“When we selected the name and logo for our D-League team, it was important to us that they be closely tied to our Hornets brand,” said Hornets President & COO Fred Whitfield. “Swarm is a word that we often use in conjunction with the Hornets, as it not only describes a group of hornets but it also refers to a large, energetic gathering. We believe this name also represents the city of Greensboro, where fans gather in great numbers to support the game of basketball and show their excitement towards it. Swarm is a part of the DNA and the attitude of our Hornets franchise. Our D-League team is an extension of our organization, both on and off the court, and this name and logo embody that concept.”
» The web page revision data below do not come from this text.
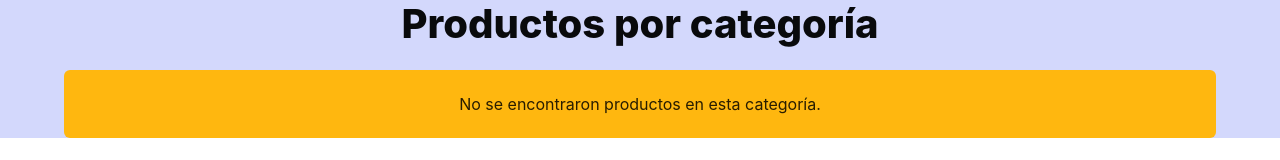
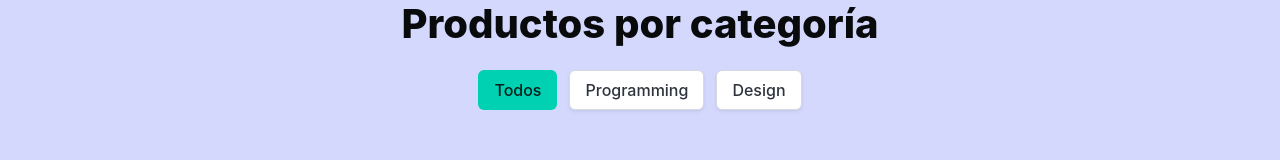
Before and after one commit to LeoRousse/ReactJSFinalQuiroga, a React (Create React App) app: page /category/1 in a window 1280 px wide. Shown: the part 135-295 px from the top of the page. Built offline with nearby package versions, Linux system fonts and the light colour scheme.

Commit message:
selectedCategory

```diff
--- a/src/components/ItemDetailContainer.jsx
+++ b/src/components/ItemDetailContainer.jsx
@@ -5,18 +5,18 @@ import { useParams } from "react-router-dom";
 
 function ItemDetailContainer() {
   const [product, setProduct] = useState(null);
-  const [loading, setLoading] = useState(true); // Estado para manejar la carga
+  const [loading, setLoading] = useState(true);
   const { itemId } = useParams();
 
   useEffect(() => {
     getProductById(itemId)
       .then(response => {
         setProduct(response);
-        setLoading(false); // Cambia el estado de carga a false
+        setLoading(false);
       })
       .catch(error => {
         console.error(error);
-        setLoading(false); // Cambia el estado de carga a false en caso de error
+        setLoading(false);
       });
   }, [itemId]);
 
--- a/src/components/ItemListContainer.jsx
+++ b/src/components/ItemListContainer.jsx
@@ -5,23 +5,49 @@ import { useParams } from "react-router-dom";
 
 function ItemListContainer({ greeting }) {
   const [products, setProducts] = useState([]);
-  const { categoryId } = useParams();
+  const [selectedCategory, setSelectedCategory] = useState("All"); // Estado para la categoría seleccionada
+  const { categoryId } = useParams(); // Obtener categoryId de los parámetros
 
   useEffect(() => {
-    const asyncFunc = categoryId ? getProductsByCategory : getProducts;
+    const asyncFunc = selectedCategory === "All" ? getProducts : getProductsByCategory;
 
-    asyncFunc(categoryId)
+    asyncFunc(selectedCategory === "All" ? undefined : selectedCategory)
       .then((response) => {
         setProducts(response);
       })
       .catch((error) => {
         console.error(error);
       });
-  }, [categoryId]);
+  }, [selectedCategory]); // Dependencia en selectedCategory
+
+  // Función para manejar el cambio de categoría
+  const handleCategoryChange = (category) => {
+    setSelectedCategory(category);
+  };
 
   return (
     <div className="container mt-6">
       <h1 className="title is-2 has-text-centered has-text-black my-5">{greeting}</h1>
+      <div className="buttons is-centered mb-5">
+        <button
+          className={`button ${selectedCategory === "All" ? "is-primary" : ""}`}
+          onClick={() => handleCategoryChange("All")}
+        >
+          Todos
+        </button>
+        <button
+          className={`button ${selectedCategory === "programming" ? "is-primary" : ""}`}
+          onClick={() => handleCategoryChange("programming")}
+        >
+          Programming
+        </button>
+        <button
+          className={`button ${selectedCategory === "design" ? "is-primary" : ""}`}
+          onClick={() => handleCategoryChange("design")}
+        >
+          Design
+        </button>
+      </div>
       {products.length > 0 ? (
         <ItemList products={products} />
       ) : (
```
Second: in Hoffman Estates, a Chicago Bulls D-League team will be setting up shop in the Sears Centre. The name of the team hasn’t been released, but we do know who will be leading the franchise: long-time Minor League Baseball exec Brad Seymour.
“We are very excited to welcome Brad Seymour to the role and into the Chicago Bulls family. The wealth of experience that Brad brings will ensure that we achieve our goal of creating a first-class organization in the Northwest Suburbs of Chicago. During the interview process, we were impressed with both his business acumen and the importance he places on building relationships with the community. Brad will be a great ambassador and leader for our new team,” said Michael Reinsdorf, President and COO, Chicago Bulls.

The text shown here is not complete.